By Teresa Swartz Roberts
Blog post 45. Copyright 2021
One day I was about to leave my yoga studio after my Yoga for Parkinson’s Disease class. It always left me feeling more relaxed and stronger than before, and I was always happy with anticipation on the drive there. The lesson could also be tiring, which I think was a factor in what happened next. As I was putting away my yoga mat, there was a bone-shaking thunk, and I rushed to the front of the building to find that one of my classmates had crashed his car into the front wall of the studio. Nobody was hurt. I heard him say, “Well, that’s the last time I drive.” Good decision.
I have just about stopped driving. I have no accidents, no tickets, no dings on the fenders. It’s just that I want to be the one to make that decision for myself rather than the state, an insurance company, or an emergency room doctor. Every time I’ve driven someone else over the last few years, I’ve asked, “How’s my driving?” I started to dislike the answers. I stopped driving on the interstate first and now rarely get behind the wheel.
I am considered homebound at this point because I do not feel capable of driving safely outside my own little bubble. I drive to Kroger to pick up groceries that my husband has ordered online. I don’t even have to get out of the car. Same thing with the Walgreens drive-through. And most restaurants have gotten pretty good at curbside service during the pandemic.
So I have given up going grocery shopping, but really I’ve only given up the experience of going up and down the aisles, not finding everything that’s on my list, and standing in a long line before rolling my cart (which always has that one wheel that just won’t go where I am going) out to my car. I am not sad about giving up that experience. I am content with the new arrangements.

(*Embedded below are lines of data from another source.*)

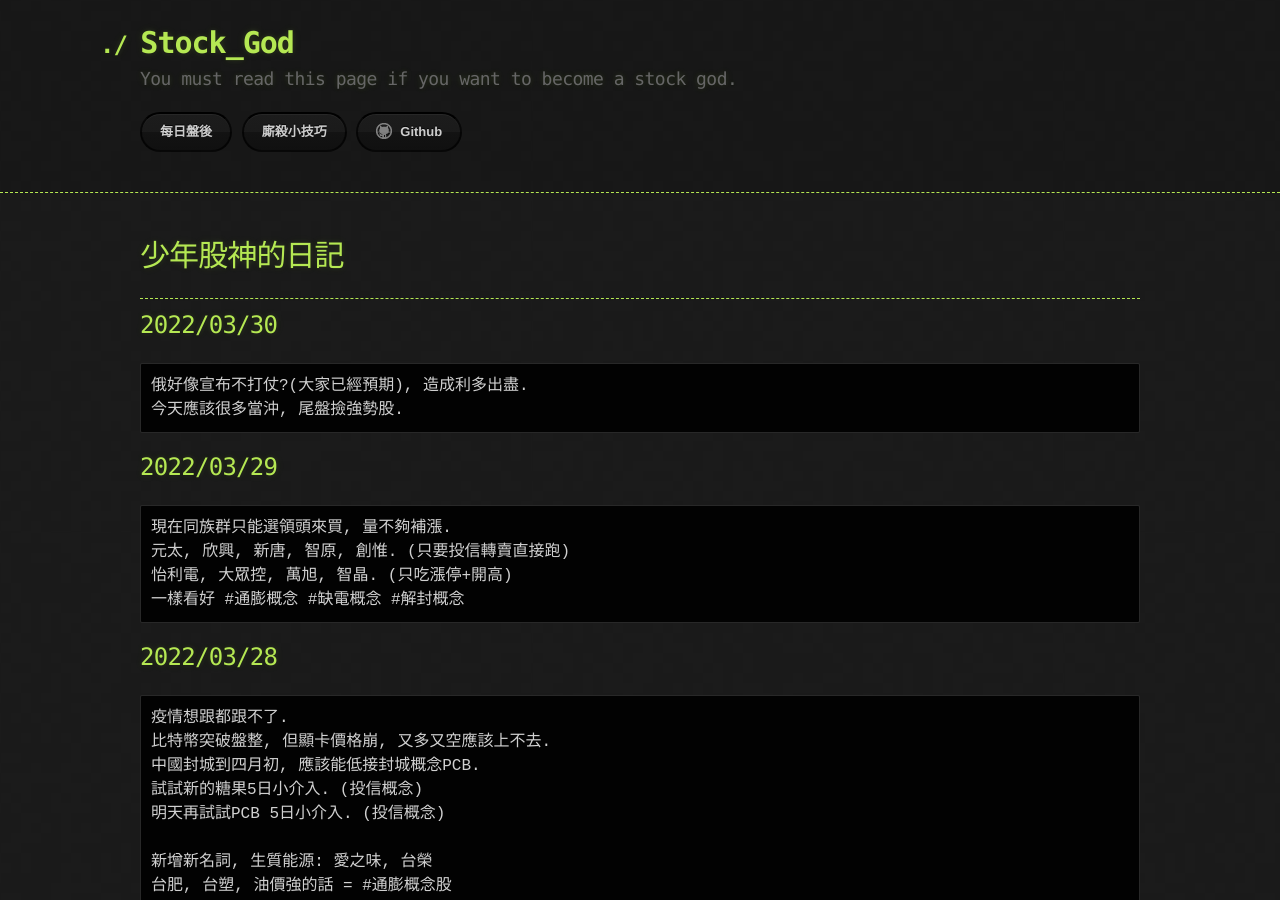
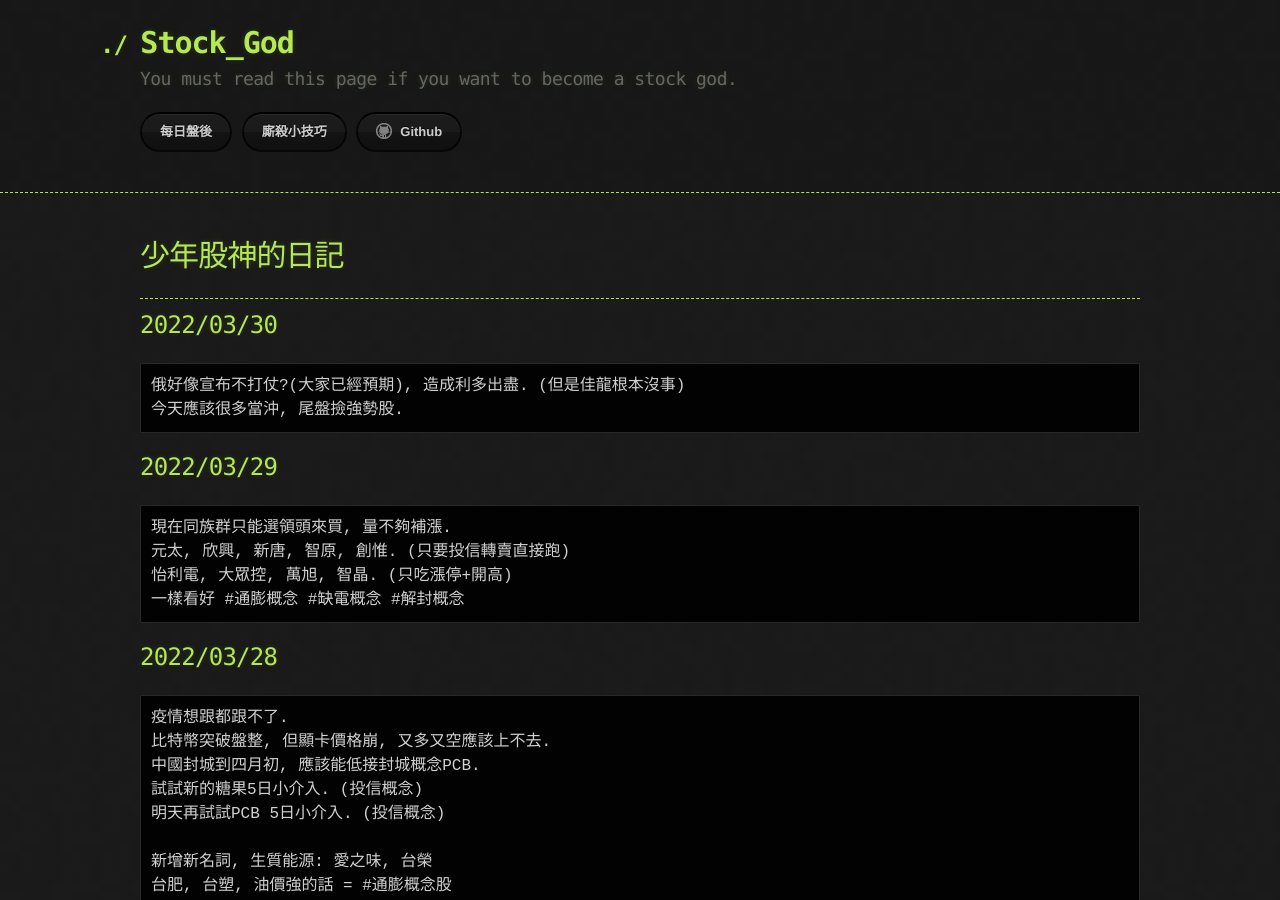
Before and after one commit to lepg5487/Stock_God, a Jekyll site: the page built from index.md, in a window 1280 px wide and 900 px high. Built offline with Jekyll 4.4.1, drawn with Linux system fonts in a browser that asks for light colours; our own code applies the rules of GitHub Pages for plain Markdown files.

Commit message:
Update index.md

````diff
--- a/index.md
+++ b/index.md
@@ -8,7 +8,7 @@ layout: testlayouts
 
 ## 2022/03/30
 ```
-俄好像宣布不打仗?(大家已經預期), 造成利多出盡.
+俄好像宣布不打仗?(大家已經預期), 造成利多出盡. (但是佳龍根本沒事)
 今天應該很多當沖, 尾盤撿強勢股.
 ```
 
````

I am a little sad about giving up driving altogether. That’s the next step, the step I am choosing to take now. I guess I should mark the date of my last drive in my calendar since (thankfully) it didn’t end with a bang. I haven’t really enjoyed driving the way some people do. I do like the independence and opportunity driving provides, not necessarily the act of controlling the vehicle. I guess I did get a kick out of driving sometimes, like when 16-year-old me drove past Jeff Oldham’s house with a carload of giggling girls. (He didn’t know I existed; I knew where he lived.) Or when a good song came on the radio that I could sing and dance along with. Think “Bohemian Rhapsody” in the movie Wayne’s World.
I remember Mother teaching me to drive. You could do that in those days, and Drivers’ Ed was a course offered for free at Nitro High School. I already had my license by the time a spot opened up in the class. It’s a good thing, too, because nobody at my high school knew that the first time I tried to move the car, I managed to get Mother’s Buick Skylark across the driveway rather than in the driveway.
One Sunday afternoon early in the process, I had the Skylark crawling down Myers Avenue in Dunbar with parked cars on both sides of the street because there was something special going on at the Methodist church. Mother’s patience ran out, and she said, “Move! I’ll drive us out of here!” She hopped out of the car. I hopped out of the car. Nobody put the car in park. Good times.
When I was enrolled in the Drivers’ Ed class a few months later, I was already comfortable behind the wheel. That meant that the coach who rode along didn’t have to be so alert, so we usually picked up his dry cleaning or stopped by the bank. One day “Werewolves of London” came on the radio, and he rolled down the window and howled at pedestrians.
Now, more than four decades later, I am making the decision that it’s time to stop driving. I am getting out of the driver’s seat. I am making other arrangements, my version of putting the car in park.
What I want to get across here is that I am not giving up and surrendering to Parkinson’s. I am just giving up driving. My decision. Good decision.